WHAT IS REQUIRED: Go through the records below and copy out every line that contains the word "assets".

DATA RECORDS:
——
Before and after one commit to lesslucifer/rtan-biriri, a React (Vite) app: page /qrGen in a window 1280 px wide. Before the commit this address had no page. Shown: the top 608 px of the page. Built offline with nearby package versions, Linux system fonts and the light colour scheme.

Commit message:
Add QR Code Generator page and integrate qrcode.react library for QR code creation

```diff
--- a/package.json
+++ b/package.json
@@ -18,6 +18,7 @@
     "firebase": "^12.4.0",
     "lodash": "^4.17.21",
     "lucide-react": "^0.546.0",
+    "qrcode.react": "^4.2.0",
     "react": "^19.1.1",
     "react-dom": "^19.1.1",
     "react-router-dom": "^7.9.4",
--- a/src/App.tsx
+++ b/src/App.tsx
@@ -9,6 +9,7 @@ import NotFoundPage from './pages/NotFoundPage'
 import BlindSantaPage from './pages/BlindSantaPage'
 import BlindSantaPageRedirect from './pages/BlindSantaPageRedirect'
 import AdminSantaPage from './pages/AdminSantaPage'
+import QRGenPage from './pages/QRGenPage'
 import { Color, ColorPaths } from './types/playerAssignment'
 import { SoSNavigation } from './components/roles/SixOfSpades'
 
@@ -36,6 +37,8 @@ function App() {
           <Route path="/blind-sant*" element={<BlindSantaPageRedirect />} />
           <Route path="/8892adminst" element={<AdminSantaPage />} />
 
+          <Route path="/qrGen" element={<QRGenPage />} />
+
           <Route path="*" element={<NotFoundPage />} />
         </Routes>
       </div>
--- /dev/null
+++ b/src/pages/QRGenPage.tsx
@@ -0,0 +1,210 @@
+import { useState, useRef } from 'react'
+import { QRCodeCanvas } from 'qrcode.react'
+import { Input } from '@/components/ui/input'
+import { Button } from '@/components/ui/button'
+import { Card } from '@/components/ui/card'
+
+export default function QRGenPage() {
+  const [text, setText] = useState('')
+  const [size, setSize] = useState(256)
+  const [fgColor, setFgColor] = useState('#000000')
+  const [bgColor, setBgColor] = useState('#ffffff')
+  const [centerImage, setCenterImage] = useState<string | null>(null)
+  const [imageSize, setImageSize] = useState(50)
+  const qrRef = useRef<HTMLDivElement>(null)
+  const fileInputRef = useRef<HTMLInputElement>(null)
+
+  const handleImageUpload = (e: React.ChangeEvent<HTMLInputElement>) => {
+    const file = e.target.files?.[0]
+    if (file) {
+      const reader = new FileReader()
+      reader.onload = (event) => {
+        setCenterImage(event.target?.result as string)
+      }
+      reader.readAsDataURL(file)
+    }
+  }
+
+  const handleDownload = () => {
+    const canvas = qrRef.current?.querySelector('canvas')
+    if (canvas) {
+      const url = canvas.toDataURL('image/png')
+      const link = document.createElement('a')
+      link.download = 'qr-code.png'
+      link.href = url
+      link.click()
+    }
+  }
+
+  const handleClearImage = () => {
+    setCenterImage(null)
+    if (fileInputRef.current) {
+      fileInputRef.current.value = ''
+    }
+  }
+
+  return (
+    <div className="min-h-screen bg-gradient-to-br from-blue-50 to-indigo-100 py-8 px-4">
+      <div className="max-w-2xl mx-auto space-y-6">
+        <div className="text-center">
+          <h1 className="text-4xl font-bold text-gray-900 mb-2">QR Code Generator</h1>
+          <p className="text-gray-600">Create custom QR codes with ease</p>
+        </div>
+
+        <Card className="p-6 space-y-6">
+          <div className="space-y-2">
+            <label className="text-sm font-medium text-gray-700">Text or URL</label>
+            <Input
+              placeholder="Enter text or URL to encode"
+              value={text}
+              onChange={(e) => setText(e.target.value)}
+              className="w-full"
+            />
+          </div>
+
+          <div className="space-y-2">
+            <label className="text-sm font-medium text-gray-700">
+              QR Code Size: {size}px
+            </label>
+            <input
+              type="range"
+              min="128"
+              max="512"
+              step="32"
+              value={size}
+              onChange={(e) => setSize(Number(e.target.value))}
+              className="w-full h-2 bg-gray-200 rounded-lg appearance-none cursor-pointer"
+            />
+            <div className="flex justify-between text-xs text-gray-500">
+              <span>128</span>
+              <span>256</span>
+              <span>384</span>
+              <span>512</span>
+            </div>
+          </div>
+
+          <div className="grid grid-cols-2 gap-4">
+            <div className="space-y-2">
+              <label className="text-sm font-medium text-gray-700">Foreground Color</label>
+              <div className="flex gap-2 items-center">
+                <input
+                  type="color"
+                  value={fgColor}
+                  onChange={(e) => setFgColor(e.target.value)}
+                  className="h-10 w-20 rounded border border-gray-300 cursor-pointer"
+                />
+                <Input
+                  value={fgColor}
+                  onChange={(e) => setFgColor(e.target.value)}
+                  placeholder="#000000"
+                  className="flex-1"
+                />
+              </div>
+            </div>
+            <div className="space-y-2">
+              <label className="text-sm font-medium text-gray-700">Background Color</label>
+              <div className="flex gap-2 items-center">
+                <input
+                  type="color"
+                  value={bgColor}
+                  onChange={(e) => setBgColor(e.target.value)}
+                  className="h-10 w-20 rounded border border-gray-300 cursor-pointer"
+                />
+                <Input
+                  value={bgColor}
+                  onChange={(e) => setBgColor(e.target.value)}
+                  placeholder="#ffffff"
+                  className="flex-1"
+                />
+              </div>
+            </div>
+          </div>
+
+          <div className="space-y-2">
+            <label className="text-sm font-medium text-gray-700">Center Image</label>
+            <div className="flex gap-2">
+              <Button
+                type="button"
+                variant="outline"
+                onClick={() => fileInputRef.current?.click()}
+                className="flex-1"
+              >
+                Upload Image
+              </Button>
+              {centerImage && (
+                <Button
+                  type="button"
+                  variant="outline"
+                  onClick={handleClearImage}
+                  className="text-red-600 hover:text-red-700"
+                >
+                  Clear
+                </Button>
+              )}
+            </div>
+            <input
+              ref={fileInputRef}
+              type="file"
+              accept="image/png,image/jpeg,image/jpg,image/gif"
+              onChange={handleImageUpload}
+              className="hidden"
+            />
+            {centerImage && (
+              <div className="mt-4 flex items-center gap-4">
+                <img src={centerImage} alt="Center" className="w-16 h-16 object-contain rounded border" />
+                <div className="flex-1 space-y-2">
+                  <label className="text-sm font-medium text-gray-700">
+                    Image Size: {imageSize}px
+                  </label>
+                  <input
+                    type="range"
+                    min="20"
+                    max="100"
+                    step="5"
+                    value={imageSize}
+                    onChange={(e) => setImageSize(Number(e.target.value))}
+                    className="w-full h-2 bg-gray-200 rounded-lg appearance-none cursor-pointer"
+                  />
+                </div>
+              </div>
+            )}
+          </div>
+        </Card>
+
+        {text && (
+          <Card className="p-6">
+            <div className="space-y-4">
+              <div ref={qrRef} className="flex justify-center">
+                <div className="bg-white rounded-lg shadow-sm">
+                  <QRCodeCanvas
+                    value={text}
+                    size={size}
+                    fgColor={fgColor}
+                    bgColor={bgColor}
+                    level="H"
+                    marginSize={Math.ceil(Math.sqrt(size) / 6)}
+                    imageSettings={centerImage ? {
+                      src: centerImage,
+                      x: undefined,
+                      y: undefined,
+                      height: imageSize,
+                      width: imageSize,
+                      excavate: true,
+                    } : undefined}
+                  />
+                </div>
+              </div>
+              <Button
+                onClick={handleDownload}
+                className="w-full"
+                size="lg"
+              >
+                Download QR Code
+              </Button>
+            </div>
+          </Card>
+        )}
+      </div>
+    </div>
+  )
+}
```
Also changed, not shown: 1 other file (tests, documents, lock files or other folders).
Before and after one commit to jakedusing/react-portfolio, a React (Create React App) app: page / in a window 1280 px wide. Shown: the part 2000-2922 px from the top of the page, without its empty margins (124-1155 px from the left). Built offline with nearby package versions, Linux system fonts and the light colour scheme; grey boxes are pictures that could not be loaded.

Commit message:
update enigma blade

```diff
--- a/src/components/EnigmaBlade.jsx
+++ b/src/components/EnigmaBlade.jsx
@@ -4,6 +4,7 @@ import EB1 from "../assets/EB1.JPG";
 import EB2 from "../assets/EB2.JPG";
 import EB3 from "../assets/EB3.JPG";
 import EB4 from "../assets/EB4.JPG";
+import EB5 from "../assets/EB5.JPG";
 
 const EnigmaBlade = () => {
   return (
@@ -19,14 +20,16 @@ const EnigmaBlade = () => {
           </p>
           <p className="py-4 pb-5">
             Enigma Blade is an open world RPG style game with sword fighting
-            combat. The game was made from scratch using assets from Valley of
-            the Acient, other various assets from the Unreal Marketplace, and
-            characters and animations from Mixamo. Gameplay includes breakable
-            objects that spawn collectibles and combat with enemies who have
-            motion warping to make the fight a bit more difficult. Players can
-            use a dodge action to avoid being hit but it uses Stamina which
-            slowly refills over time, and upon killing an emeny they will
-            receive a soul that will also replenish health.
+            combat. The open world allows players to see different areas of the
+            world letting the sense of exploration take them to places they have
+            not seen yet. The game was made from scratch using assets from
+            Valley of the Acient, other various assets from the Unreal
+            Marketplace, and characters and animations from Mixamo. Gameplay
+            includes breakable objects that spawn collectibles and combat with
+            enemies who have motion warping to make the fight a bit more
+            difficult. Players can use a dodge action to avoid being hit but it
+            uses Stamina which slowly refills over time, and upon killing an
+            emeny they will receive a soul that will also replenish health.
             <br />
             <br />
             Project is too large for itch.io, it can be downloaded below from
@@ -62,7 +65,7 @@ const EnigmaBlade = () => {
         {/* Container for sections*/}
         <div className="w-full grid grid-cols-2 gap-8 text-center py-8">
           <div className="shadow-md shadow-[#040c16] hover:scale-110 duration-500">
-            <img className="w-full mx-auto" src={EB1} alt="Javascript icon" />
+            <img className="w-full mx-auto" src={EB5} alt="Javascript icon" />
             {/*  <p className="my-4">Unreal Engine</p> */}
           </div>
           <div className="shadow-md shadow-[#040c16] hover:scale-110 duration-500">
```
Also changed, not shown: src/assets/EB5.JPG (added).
——
RESPONSE TO THE EXERCISE:
@@ -4,6 +4,7 @@ import EB1 from "../assets/EB1.JPG";
 import EB2 from "../assets/EB2.JPG";
 import EB3 from "../assets/EB3.JPG";
 import EB4 from "../assets/EB4.JPG";
+import EB5 from "../assets/EB5.JPG";
-            combat. The game was made from scratch using assets from Valley of
-            the Acient, other various assets from the Unreal Marketplace, and
+            not seen yet. The game was made from scratch using assets from
+            Valley of the Acient, other various assets from the Unreal
Also changed, not shown: src/assets/EB5.JPG (added).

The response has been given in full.